• _Provided information_
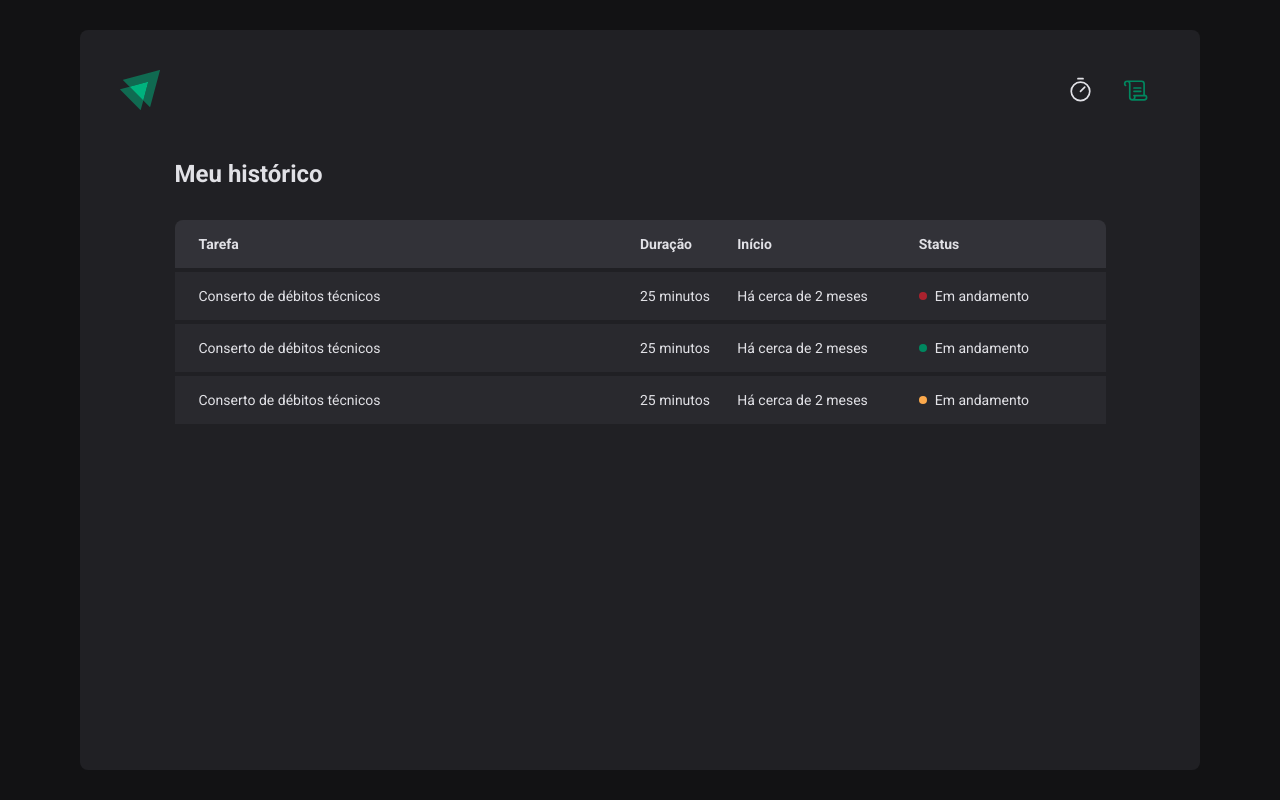
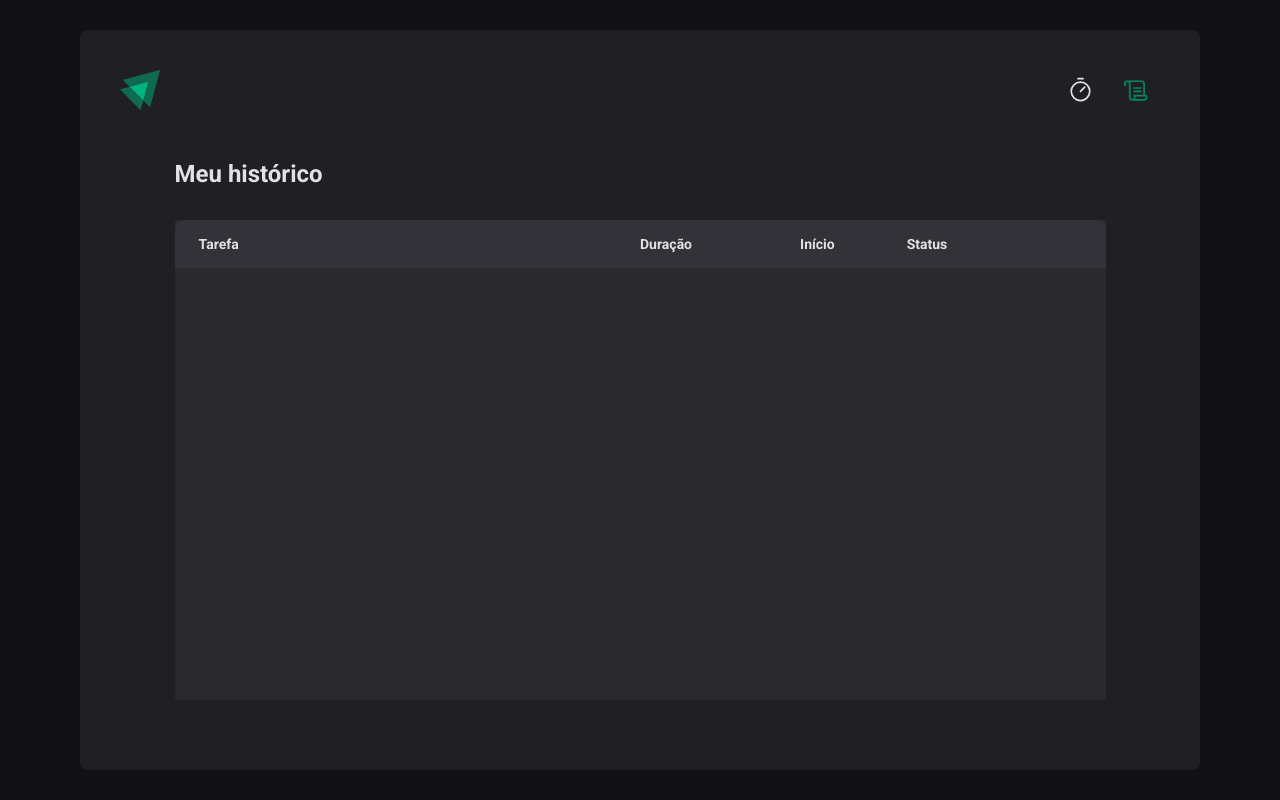
Before and after one commit to eduardonobrega/ignite-timer, a React (Vite) app: page /history in a window 1280 px wide. Built offline with nearby package versions, Linux system fonts and the light colour scheme.

Commit message:
list of pomodoro

```diff
--- a/src/pages/History/index.tsx
+++ b/src/pages/History/index.tsx
@@ -1,6 +1,10 @@
+import { formatDistanceToNow } from 'date-fns'
+import ptBR from 'date-fns/locale/pt-BR'
+import { useCycleContext } from '../../context/CyclesContext'
 import { HistoryContainer, Status, TableWrapping } from './styles'
 
 export function History() {
+  const { cycles } = useCycleContext()
   return (
     <HistoryContainer>
       <h1>Meu histórico</h1>
@@ -16,30 +20,29 @@
             </tr>
           </thead>
           <tbody className="tbody">
-            <tr>
-              <td>Conserto de débitos técnicos </td>
-              <td>25 minutos</td>
-              <td>Há cerca de 2 meses</td>
-              <td>
-                <Status statusColor="red">Em andamento</Status>
-              </td>
-            </tr>
-            <tr>
-              <td>Conserto de débitos técnicos </td>
-              <td>25 minutos</td>
-              <td>Há cerca de 2 meses</td>
-              <td>
-                <Status statusColor="green">Em andamento</Status>
-              </td>
-            </tr>
-            <tr>
-              <td>Conserto de débitos técnicos </td>
-              <td>25 minutos</td>
-              <td>Há cerca de 2 meses</td>
-              <td>
-                <Status statusColor="yellow">Em andamento</Status>
-              </td>
-            </tr>
+            {cycles.map((cycle) => (
+              <tr key={cycle.id}>
+                <td>{cycle.task}</td>
+                <td>{cycle.minutesAmount} minutos</td>
+                <td>
+                  {formatDistanceToNow(cycle.startDate, {
+                    addSuffix: true,
+                    locale: ptBR,
+                  })}
+                </td>
+                <td>
+                  {cycle.interruptDate && (
+                    <Status statusColor="red">Interrompido</Status>
+                  )}
+                  {cycle.finishedDate && (
+                    <Status statusColor="green">Concluído</Status>
+                  )}
+                  {!cycle.finishedDate && !cycle.interruptDate && (
+                    <Status statusColor="yellow">Em andamento</Status>
+                  )}
+                </td>
+              </tr>
+            ))}
           </tbody>
         </table>
       </TableWrapping>
```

• _Exercise objective_
Check each line above for the word "formatDistanceToNow" and copy every line that has it.

• _Output of the task_
+import { formatDistanceToNow } from 'date-fns'
+                  {formatDistanceToNow(cycle.startDate, {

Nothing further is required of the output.